>Let's face it, most motherboards will run Windows, so it makes sense to ship Microsoft's keys (also they have to do that to get certified by Windows). Do you really expect OEMs to go hunting down keys from Red Hat, SuSE and Canonical?
Gosh, no. That sounds super hard. Three whole public keys?
>What about all the other little distros?
Give the end user an easy way to add their keys and I'm happy.
>And the CA model will definitely not work
You seem to be missing the point. This IS the CA model.
Basically, yeah - it'd remove much of the legal incentive for Microsoft to sign other operating systems, and it'd fuck over the smaller distributions as a result.
I don't think anybody's happy with Microsoft being the effective industry CA here (Microsoft certainly aren't), but nobody else has shown any real interest in taking responsibility for doing it.
That's the impression I got when I first heard of UEFI and decided to look at the specs/features, and it's the impression I had again when I read this article: A horrible mess of complexity that introduces even more bugs while trying to solve a very simple problem, and somehow the author is trying to justify it by enumerating some theoretical "problems" of legacy BIOS that I don't think really existed. Here are some rebuttals to pieces from the article...
which is that there’s no reliable convention for where the first partition should begin, so it’s difficult to be sure there’ll be enough space.
The MBR layout has been pretty much standardised, even if not officially - just look at the partition entries in it.
The only way to do this, in the BIOS/MBR world, is for the bootloaders to handle it; but there’s no widely accepted convention for the right way to do this.
It doesn't matter, you just have to figure out what each OS's bootloaders do, and whether you can chain them (most of them do.)
another advantage of UEFI booting: it provides a standard way for booting from, for instance, a remote server.
PXE does this and it's been in traditional BIOSes for a long time...
There’s no mechanism for levels above the firmware to configure the firmware’s boot behaviour.
I'd consider that a good thing.
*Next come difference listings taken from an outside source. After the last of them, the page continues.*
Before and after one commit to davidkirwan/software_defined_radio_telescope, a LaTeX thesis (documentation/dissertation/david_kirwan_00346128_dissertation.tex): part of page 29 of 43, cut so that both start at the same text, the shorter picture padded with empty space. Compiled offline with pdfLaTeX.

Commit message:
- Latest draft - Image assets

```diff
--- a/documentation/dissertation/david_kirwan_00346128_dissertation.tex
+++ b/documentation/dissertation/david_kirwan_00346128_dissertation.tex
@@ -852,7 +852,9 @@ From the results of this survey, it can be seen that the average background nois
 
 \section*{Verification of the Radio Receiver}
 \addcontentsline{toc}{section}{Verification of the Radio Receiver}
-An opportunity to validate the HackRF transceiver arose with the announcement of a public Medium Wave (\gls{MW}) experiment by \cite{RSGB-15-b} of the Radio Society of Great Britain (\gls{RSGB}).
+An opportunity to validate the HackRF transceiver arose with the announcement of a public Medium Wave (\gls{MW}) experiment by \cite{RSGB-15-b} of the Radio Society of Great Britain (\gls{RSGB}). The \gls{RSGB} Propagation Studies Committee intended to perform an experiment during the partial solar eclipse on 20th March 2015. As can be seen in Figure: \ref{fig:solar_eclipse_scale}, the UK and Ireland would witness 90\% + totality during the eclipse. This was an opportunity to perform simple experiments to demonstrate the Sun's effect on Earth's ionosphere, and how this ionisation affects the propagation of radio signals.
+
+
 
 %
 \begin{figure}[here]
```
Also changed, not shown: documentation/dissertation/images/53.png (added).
Hopefully it’s clear why this is a better design: instead of having to write bootloader code to the ‘magic’ space at the start of an MBR disk, operating systems and so on can just create, format and mount partitions in a widely understood format and put bootloader code and anything else that they might want the firmware to read there.
The firmware shouldn't need to incorporate a filesystem driver, because that is a higher-level functionality. Its job should just be to initialise the hardware, boot from a disk/network/etc., and get out of the way. In this regard, the traditional and very elegantly simple "read the first 512 bytes from the selected boot device (it need not be a disk, PXE does this) into memory at 7c00h and jump to it" is probably the best way to do it.
“Any firmware is crap code”. Usually pretty accurate.
Ironic, since with UEFI there's plenty more code to go wrong than there is with traditional BIOS. I agree with Linus Torvalds' opinion of it:
The UEFI world seems to be very clubby. I suspect its arcaneness and the lucrative nature of working in it contributes to this.
I've seen this patronizing straw man "you don't know the spec like I do" from a few other UEFI blog posts, too.
Referring to UEFI as the "BIOS" is incorrect but is used commonly in the "IT World" (along with loads of other incorrect stuff...). The BIOS is understood as the thing where you configure basic hardware settings. I don't know if we're going to win that battle.
The Windows equivalent of efibootmgr is bcdedit. It isn't well documented.
In general, I think if you have the option to use UEFI and GPT they are better than the alternatives. I disable Secure Boot when installing Linux but I haven't installed it alongside Win 8 yet.
The "you have to be in UEFI mode to install an UEFI-bootable OS" is an important point.